- WHAT IS REQUIRED -
What you return should be each line of the data containing the string "shorter".

[Edit difference data]
◇ ◇ ◇ ◇ ◇ ◇ ◇

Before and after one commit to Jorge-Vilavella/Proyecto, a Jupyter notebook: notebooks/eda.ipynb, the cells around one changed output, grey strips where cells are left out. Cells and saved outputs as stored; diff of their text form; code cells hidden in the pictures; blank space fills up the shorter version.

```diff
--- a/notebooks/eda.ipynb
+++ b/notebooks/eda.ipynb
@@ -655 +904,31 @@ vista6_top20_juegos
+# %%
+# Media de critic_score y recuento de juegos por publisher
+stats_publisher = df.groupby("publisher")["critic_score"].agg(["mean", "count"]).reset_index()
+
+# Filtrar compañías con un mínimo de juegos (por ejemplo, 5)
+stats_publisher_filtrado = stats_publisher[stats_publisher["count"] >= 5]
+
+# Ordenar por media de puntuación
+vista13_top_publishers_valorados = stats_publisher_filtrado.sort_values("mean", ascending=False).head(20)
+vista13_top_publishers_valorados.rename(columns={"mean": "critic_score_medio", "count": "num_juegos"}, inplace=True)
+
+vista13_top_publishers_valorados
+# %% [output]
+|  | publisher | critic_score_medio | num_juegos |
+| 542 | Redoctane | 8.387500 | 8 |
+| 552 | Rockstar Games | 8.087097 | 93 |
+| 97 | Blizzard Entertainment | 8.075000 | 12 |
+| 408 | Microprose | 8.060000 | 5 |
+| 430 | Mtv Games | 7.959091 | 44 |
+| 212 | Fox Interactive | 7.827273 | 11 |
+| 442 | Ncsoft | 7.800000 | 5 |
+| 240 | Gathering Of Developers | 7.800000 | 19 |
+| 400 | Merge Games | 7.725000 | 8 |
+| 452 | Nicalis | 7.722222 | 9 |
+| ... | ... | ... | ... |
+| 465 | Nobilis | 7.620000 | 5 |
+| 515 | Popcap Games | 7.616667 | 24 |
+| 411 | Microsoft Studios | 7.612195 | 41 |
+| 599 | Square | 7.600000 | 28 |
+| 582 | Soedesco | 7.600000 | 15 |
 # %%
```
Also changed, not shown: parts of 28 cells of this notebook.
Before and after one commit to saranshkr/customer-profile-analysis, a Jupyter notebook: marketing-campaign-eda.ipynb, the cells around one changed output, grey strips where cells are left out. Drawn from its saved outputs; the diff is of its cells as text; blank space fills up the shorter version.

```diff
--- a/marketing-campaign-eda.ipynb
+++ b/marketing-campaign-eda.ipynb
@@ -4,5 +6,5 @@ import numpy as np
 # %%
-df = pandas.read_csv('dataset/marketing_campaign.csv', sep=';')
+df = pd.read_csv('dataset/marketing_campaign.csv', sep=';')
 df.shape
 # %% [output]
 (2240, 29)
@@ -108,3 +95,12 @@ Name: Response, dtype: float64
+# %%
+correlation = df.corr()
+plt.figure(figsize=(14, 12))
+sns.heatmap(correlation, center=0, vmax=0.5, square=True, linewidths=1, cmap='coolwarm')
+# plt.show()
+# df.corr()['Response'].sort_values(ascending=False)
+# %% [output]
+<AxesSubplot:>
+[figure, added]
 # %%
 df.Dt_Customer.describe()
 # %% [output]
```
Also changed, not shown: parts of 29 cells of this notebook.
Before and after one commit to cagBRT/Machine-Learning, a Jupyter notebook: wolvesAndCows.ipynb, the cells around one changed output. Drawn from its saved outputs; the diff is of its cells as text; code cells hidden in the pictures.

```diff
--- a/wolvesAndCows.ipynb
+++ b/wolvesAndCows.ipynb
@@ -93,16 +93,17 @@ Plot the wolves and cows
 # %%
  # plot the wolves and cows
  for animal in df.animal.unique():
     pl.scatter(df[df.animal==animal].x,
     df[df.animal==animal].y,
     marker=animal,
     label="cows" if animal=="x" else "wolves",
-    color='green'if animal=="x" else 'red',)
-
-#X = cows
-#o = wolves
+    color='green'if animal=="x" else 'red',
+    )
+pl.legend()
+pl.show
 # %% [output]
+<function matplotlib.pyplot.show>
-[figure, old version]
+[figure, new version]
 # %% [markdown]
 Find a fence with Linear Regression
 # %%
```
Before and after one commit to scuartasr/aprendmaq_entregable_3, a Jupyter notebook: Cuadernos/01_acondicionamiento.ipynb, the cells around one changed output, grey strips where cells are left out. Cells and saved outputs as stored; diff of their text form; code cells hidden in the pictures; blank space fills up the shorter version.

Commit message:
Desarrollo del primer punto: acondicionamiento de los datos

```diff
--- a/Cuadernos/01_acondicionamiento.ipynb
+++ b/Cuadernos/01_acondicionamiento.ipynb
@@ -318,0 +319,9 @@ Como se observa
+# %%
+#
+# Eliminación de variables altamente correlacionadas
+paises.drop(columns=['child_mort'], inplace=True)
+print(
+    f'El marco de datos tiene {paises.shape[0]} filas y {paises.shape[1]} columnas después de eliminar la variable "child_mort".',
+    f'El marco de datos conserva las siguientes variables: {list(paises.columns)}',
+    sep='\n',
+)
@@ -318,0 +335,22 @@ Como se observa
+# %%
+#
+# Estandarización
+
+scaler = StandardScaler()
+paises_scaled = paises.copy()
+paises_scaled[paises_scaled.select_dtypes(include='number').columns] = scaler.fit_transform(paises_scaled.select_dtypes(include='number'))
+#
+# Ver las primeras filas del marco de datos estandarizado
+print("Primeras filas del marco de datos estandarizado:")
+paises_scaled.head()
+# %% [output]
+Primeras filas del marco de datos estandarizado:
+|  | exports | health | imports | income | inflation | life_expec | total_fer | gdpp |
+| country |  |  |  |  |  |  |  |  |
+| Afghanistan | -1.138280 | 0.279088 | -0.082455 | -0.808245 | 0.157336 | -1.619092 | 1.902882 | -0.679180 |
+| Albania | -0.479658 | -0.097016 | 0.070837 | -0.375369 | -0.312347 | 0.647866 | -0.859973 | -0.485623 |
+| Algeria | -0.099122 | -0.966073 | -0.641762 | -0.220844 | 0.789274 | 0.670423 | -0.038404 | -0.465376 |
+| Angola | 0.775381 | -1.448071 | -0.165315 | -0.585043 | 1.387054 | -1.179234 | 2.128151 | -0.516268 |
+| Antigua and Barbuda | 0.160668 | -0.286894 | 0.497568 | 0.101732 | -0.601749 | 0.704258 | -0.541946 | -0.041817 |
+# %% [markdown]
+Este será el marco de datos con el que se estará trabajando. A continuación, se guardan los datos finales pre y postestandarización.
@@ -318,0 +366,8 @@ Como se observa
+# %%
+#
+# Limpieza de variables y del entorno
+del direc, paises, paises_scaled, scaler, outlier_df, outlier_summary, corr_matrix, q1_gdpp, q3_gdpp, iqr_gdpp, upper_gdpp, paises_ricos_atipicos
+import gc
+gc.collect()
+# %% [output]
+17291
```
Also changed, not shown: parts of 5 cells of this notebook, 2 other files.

◇ ◇ ◇ ◇ ◇ ◇ ◇

- ANSWER TO THIS PROBLEM -
Before and after one commit to Jorge-Vilavella/Proyecto, a Jupyter notebook: notebooks/eda.ipynb, the cells around one changed output, grey strips where cells are left out. Cells and saved outputs as stored; diff of their text form; code cells hidden in the pictures; blank space fills up the shorter version.
Before and after one commit to saranshkr/customer-profile-analysis, a Jupyter notebook: marketing-campaign-eda.ipynb, the cells around one changed output, grey strips where cells are left out. Drawn from its saved outputs; the diff is of its cells as text; blank space fills up the shorter version.
Before and after one commit to scuartasr/aprendmaq_entregable_3, a Jupyter notebook: Cuadernos/01_acondicionamiento.ipynb, the cells around one changed output, grey strips where cells are left out. Cells and saved outputs as stored; diff of their text form; code cells hidden in the pictures; blank space fills up the shorter version.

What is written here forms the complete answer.